Israeli military police barred from searching soldiers’ phones without warrant
Israeli military police will no longer be able to subject a soldier’s phone to a laboratory search without a warrant, even with consent, the country’s Military Court of Appeals has ruled.
Sunday’s ruling upheld an appeal filed by an Israel Defense Forces (IDF) soldier who was convicted of helping a fellow soldier obtain drugs based on evidence found in a search of his phone.
The soldier had agreed to have his phone examined, but the appeals court deemed the search to be illegal, and overturned the conviction, Haaretz reported.

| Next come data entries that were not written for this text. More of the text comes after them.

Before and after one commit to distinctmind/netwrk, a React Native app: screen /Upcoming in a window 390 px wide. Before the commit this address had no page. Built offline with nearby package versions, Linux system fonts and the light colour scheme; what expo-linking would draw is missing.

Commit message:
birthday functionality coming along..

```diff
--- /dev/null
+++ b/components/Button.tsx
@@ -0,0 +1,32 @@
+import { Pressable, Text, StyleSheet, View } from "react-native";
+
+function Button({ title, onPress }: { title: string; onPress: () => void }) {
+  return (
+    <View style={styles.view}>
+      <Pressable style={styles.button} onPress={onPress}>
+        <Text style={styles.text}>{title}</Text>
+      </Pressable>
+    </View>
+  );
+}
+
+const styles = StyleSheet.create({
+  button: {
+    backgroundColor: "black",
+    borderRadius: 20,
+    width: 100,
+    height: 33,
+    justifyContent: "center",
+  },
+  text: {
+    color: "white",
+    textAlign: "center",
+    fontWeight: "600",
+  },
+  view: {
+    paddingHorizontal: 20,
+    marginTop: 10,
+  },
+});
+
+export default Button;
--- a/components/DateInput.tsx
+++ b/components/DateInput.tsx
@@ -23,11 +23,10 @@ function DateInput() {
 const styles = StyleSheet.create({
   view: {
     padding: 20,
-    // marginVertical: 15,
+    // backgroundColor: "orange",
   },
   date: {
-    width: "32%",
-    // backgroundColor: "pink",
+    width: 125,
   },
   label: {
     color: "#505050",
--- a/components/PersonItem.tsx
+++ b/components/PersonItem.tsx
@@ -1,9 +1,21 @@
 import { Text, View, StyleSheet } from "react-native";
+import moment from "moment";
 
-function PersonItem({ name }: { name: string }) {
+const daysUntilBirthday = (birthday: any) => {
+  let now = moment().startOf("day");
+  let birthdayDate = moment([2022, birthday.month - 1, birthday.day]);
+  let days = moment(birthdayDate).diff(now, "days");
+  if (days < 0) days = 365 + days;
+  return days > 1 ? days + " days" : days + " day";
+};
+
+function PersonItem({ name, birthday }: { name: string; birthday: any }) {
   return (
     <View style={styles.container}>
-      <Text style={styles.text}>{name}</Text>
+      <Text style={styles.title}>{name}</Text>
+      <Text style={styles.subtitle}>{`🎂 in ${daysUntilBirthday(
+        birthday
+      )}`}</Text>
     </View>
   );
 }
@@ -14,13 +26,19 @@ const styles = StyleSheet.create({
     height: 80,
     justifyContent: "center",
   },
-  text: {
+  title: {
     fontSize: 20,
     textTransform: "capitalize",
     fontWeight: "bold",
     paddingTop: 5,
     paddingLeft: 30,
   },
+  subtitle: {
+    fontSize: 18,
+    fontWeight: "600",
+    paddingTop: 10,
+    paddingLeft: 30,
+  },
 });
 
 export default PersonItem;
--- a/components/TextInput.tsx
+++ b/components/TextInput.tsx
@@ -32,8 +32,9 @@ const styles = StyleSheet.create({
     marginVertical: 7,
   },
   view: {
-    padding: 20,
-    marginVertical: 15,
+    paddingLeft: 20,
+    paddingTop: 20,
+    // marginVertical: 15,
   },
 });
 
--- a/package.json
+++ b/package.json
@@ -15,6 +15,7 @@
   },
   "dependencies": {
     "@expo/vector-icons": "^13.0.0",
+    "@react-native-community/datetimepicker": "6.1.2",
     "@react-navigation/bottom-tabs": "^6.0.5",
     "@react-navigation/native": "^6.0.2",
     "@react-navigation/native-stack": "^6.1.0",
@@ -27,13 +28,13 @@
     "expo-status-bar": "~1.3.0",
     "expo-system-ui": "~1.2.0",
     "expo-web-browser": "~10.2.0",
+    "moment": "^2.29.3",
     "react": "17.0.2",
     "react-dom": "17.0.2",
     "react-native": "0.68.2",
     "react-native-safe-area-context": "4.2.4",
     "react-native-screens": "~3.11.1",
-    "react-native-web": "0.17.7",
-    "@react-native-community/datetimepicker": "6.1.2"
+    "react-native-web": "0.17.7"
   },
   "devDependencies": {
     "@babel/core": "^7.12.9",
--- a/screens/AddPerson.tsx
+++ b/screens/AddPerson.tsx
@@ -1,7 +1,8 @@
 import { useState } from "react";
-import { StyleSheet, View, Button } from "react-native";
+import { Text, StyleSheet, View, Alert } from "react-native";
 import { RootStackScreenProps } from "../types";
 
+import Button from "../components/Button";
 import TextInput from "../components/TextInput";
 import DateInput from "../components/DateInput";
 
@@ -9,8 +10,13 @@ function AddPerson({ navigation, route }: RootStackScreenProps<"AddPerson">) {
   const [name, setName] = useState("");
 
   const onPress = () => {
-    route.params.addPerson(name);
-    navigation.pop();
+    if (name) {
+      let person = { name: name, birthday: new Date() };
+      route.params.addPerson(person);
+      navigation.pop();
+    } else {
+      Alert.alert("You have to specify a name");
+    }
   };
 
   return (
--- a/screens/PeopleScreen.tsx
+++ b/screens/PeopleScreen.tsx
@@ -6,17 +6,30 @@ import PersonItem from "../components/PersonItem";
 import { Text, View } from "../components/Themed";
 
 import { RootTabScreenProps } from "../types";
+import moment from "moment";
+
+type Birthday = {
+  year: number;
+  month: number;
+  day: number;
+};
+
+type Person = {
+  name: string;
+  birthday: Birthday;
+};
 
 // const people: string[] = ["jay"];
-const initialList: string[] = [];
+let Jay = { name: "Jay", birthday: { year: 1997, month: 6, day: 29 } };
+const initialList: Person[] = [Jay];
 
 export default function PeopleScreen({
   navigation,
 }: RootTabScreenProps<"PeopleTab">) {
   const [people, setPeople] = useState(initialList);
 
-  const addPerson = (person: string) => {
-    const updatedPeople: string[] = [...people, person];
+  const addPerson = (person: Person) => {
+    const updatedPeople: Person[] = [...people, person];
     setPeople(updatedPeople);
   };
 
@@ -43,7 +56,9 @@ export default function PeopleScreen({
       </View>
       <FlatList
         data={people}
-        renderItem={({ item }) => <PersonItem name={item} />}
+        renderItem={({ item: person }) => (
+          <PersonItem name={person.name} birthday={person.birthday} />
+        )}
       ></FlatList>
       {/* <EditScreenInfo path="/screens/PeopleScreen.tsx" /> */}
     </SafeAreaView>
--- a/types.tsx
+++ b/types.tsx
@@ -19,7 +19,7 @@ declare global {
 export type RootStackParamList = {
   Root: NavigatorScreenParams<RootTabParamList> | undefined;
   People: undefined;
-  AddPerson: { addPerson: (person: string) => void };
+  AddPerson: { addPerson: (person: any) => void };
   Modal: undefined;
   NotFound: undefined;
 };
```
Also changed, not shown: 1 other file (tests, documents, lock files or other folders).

The ruling puts an end to searching soldiers’ phones without a warrant, which was previously allowed as long as consent was given. Cellphone laboratories can provide access to a large range of cell phone data – including that previously deleted by the user.

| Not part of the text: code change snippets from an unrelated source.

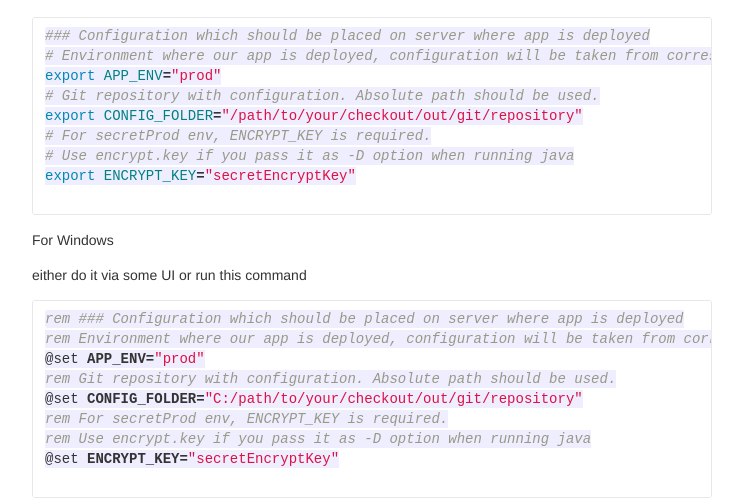
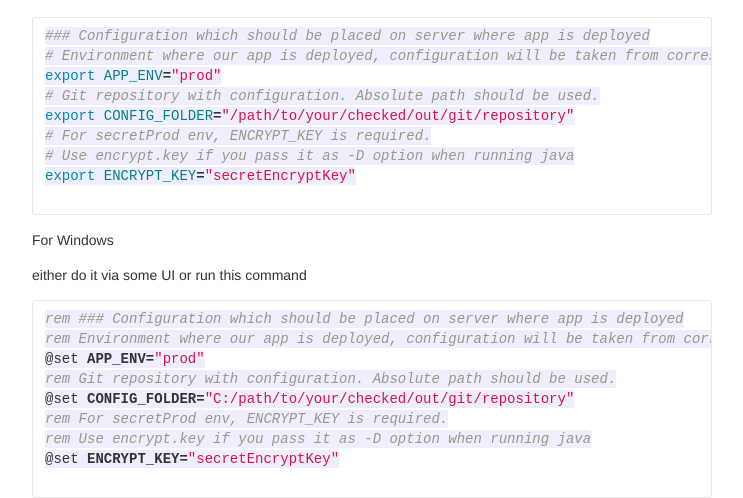
Before and after one commit to microhackathon-2015-03-juglodz/microhackathon-2015-03-juglodz.github.io, a Jekyll site: the page built from index.md, in a window 1280 px wide and 900 px high, scrolled down 1084 px. Shown: the part 152-650 px from the top of the window, without its empty margins (268-1011 px from the left). Built offline with Jekyll 4.4.1, drawn with Linux system fonts in a browser that asks for light colours; Markdown is read by kramdown in place of the engine named in the settings.

Commit message:
Fixed a typo

```diff
--- a/_includes/docs.md
+++ b/_includes/docs.md
@@ -41,7 +41,7 @@ For Linux
 # Environment where our app is deployed, configuration will be taken from corresponding dir
 export APP_ENV="prod"
 # Git repository with configuration. Absolute path should be used.
-export CONFIG_FOLDER="/path/to/your/checkout/out/git/repository"
+export CONFIG_FOLDER="/path/to/your/checked/out/git/repository"
 # For secretProd env, ENCRYPT_KEY is required.
 # Use encrypt.key if you pass it as -D option when running java
 export ENCRYPT_KEY="secretEncryptKey"
@@ -57,7 +57,7 @@ rem ### Configuration which should be placed on server where app is deployed
 rem Environment where our app is deployed, configuration will be taken from corresponding dir
 @set APP_ENV="prod"
 rem Git repository with configuration. Absolute path should be used.
-@set CONFIG_FOLDER="C:/path/to/your/checkout/out/git/repository"
+@set CONFIG_FOLDER="C:/path/to/your/checked/out/git/repository"
 rem For secretProd env, ENCRYPT_KEY is required.
 rem Use encrypt.key if you pass it as -D option when running java
 @set ENCRYPT_KEY="secretEncryptKey"
```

However, military police have forced some soldiers to give consent by threatening to confiscate their phones or indict them, Haaretz reports.
Of the more than 2,200 phone searches conducted by military police each year, some 80 percent are typically done without a warrant, according to information obtained under the Freedom of Information Act by Adi Rittigshtain Eisner, the military defense attorney that filed the appeal.
Eisner welcomed Sunday’s appellate court ruling, saying it “defends the rights of soldiers and suspects.”